After more than two years of work and hearing from almost 45,000 Canadians, Agriculture Canada has released its first ever food policy.
A total of $134 million will be spent to support this five-year plan that centres around four major pillars: food security, health, environment, and the sustainable growth of the agriculture and food sector.
These are noble goals, but the policy by itself is an affront to anyone who considers our agri-food sector to be the cornerstone of our economy.
The budget is underwhelming at less than $4 per capita and is expected to cover an endless wish list before going to the electorate.
Meanwhile, a new food strategy was introduced in Quebec last year in which $349 million was set aside to support the province’s ambitions. That’s $40 per capita, 10 times more than Ottawa. Quebec’s approach was strategic, systematic, and engaging and offered specifics in terms of goals and benchmarks.

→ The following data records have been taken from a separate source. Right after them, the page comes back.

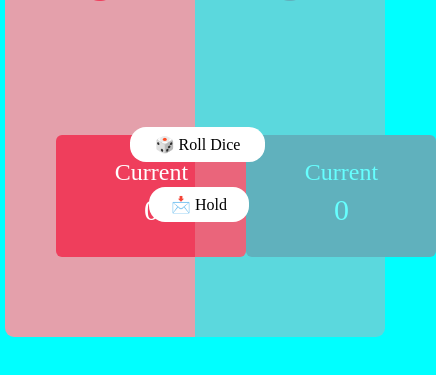
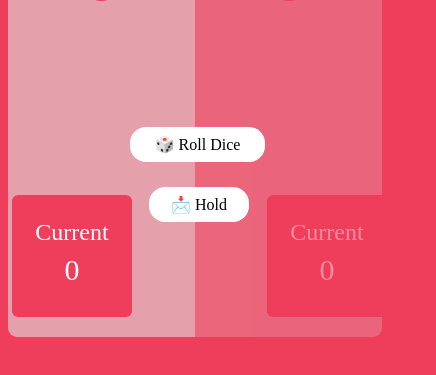
Before and after one commit to Darknithorynque/PigGame, a plain HTML site: page index.html in a window 390 px wide. Shown: the part 367-742 px from the top of the page, 436 px wide, since content can reach past the window. Drawn offline with Linux system fonts and the light colour scheme.

Commit message:
responsive pig game mobile

```diff
--- a/index.html
+++ b/index.html
@@ -18,7 +18,7 @@
                     <p>PLAYER 1</p>
                     <p id="upScoreOne" class="playerScore">0</p>
                 </div>
-                <div class="current">
+                <div class="current current-right">
                     <p>Current</p>
                     <p id="currentScorePlayerOne" class="currentScore">0</p>
                 </div>
@@ -41,7 +41,7 @@
                     <p>PLAYER 2</p>
                     <p id="upScoreTwo" class="playerScore">0</p>
                 </div>
-                <div class="current">
+                <div class="current current-left">
                     <p>Current</p>
                     <p id="currentScorePlayerTwo" class="currentScore">0</p>
                 </div>
--- a/pigGame.css
+++ b/pigGame.css
@@ -6,8 +6,7 @@
 }
 
 html, body {
-   /* background-color: rgb(239, 62, 92); */
-   background-color: aqua;
+    background-color: rgb(239, 62, 92);
 }
 
 .mainSection {
@@ -142,3 +141,27 @@ html, body {
     font-size: 30px !important;
     margin-top: -17px;
 }
+
+@media (max-width: 415px) {
+
+    .current {
+    text-align: center;
+    top: 30%;
+    position: relative;
+    width: 120px;
+    height: 90px;
+    border-radius: 6px;
+    background-color: rgb(239, 62, 92);
+    display: table;
+    }
+
+    .current-left {
+        position: relative;
+        left: 4.5rem;
+    }
+
+    .current-right {
+        position: relative;
+        left: 4px;
+    }
+}
```
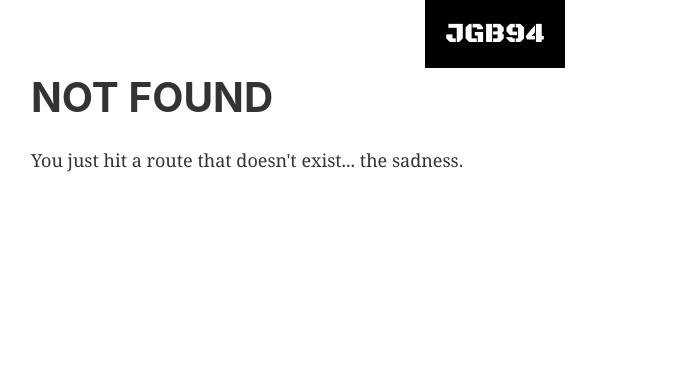
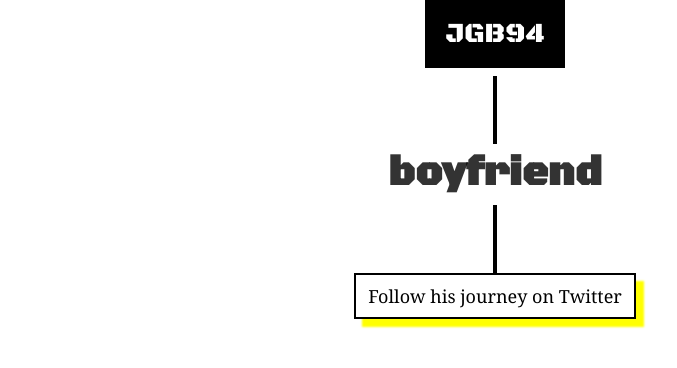
Before and after one commit to justagayboy94/justagayboy94, a Gatsby site: page /bf in a window 1280 px wide. Before the commit this address had no page. Shown: the whole page, without its empty margins (145-822 px from the left). Built offline with nearby package versions, Linux system fonts and the light colour scheme; Gatsby itself is replaced by a stand-in of ours.

Commit message:
Add bf page with follow button

```diff
--- a/gatsby-config.js
+++ b/gatsby-config.js
@@ -2,6 +2,7 @@ require("dotenv").config();
 
 module.exports = {
   siteMetadata: {
+    bfTwitterUrl: "https://twitter.com/rubberboy921",
     title: "justagayboy94",
     initials: "jgb94",
     description: `Personal blog of justagayboy94`,
--- a/src/components/Container/Container.tsx
+++ b/src/components/Container/Container.tsx
@@ -6,4 +6,5 @@ export const Container = styled.div`
   padding-left: ${props => props.theme.container.paddingLeft}px;
   padding-right: ${props => props.theme.container.paddingRight}px;
   box-sizing: border-box;
+  text-align: center;
 `;
--- /dev/null
+++ b/src/containers/BoyfriendFollowButton/BoyfriendFollowButton.tsx
@@ -0,0 +1,31 @@
+import { graphql, StaticQuery } from "gatsby";
+import React from "react";
+import { LinkButton } from "../../components/LinkButton/LinkButton";
+
+interface QueryResponse {
+  site: {
+    siteMetadata: {
+      bfTwitterUrl: string;
+    };
+  };
+}
+
+export const BoyfriendFollowButton = () => (
+  <StaticQuery query={tweetsQuery}>
+    {(data: QueryResponse) => (
+      <LinkButton href={data.site.siteMetadata.bfTwitterUrl} target="_blank">
+        Follow his journey on Twitter
+      </LinkButton>
+    )}
+  </StaticQuery>
+);
+
+const tweetsQuery = graphql`
+  query BoyfriendFollowButton {
+    site {
+      siteMetadata {
+        bfTwitterUrl
+      }
+    }
+  }
+`;
--- /dev/null
+++ b/src/pages/bf.tsx
@@ -0,0 +1,25 @@
+import React from "react";
+import { Headline } from "../components/Headline/Headline";
+import { SEO } from "../components/SEO/SEO";
+import { BoyfriendFollowButton } from "../containers/BoyfriendFollowButton/BoyfriendFollowButton";
+import { LayoutContainer } from "../containers/LayoutContainer/LayoutContainer";
+
+const IndexPage = () => (
+  <LayoutContainer>
+    <SEO
+      title="Boyfriend"
+      keywords={[
+        `justagayboy94`,
+        `slave`,
+        `twink`,
+        `gay`,
+        `bdsm`,
+        `rubberboy92`
+      ]}
+    />
+    <Headline>boyfriend</Headline>
+    <BoyfriendFollowButton />
+  </LayoutContainer>
+);
+
+export default IndexPage;
```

Even though Ottawa opted to go with a policy and not a strategy, the framework presented was incredibly short on details.
The new food policy does not provide a vision or focus for our agri-food sector and it avoids addressing major issues in the sector, like labelling of genetically modified organisms, the use of pesticides, and the future of our supply management scheme. It does not suggest that Canada should focus on certain commodities more than others, given what lies ahead with produce and vegetable proteins.
The new policy offers no support for the development of impactful value chains. Food processing appears to hardly be on Agriculture Canada’s radar. Value chains are used to guide high-impact and sustainable initiatives, and the growth of small and medium food processors in the sector. That is where most innovation and economic growth is typically generated.
Any nation should aspire to control its food value chains, but Canada currently does not.
Maple Leaf Foods is building a $300 million facility in the United States for its plant-based protein manufacturing, using Canadian ingredients, and will likely sell its products back to Canada. This is shameful. A strong food policy would at least give Canada a shot as a viable option for a respectable company like Maple Leaf Foods.
The policy’s social justice undertone makes it look like a wish list for small-scale community groups. Community freezers, gardens galore — these are cute ideas but are measures that won’t help Canada become an agri-food powerhouse. There is no downside to supporting these groups, but Canada needs much more. As a strong advocate for a National Food Policy Council, Food Secure Canada got its wish but nobody really knows what this council will actually do, what authority it will have, or what the scope of its membership will be. This policy appears to be about checking a box of an election promise made a while back, just for the sake of it.
Our agri-food sector deserves better.
The policy does outline some important initiatives. A comprehensive Feeding the North program and the development of a Made in Canada brand for Canadians are long overdue. Labelling products that are made in Canada will also be critical, but with the success of several provincially based programs like FoodLand Ontario and les Aliments du Québec, Ottawa is coming late to the game.
In the end, this is a policy hardly any Canadian will care about, not necessarily for its lack of relevancy but rather for its potential reach and potential impact.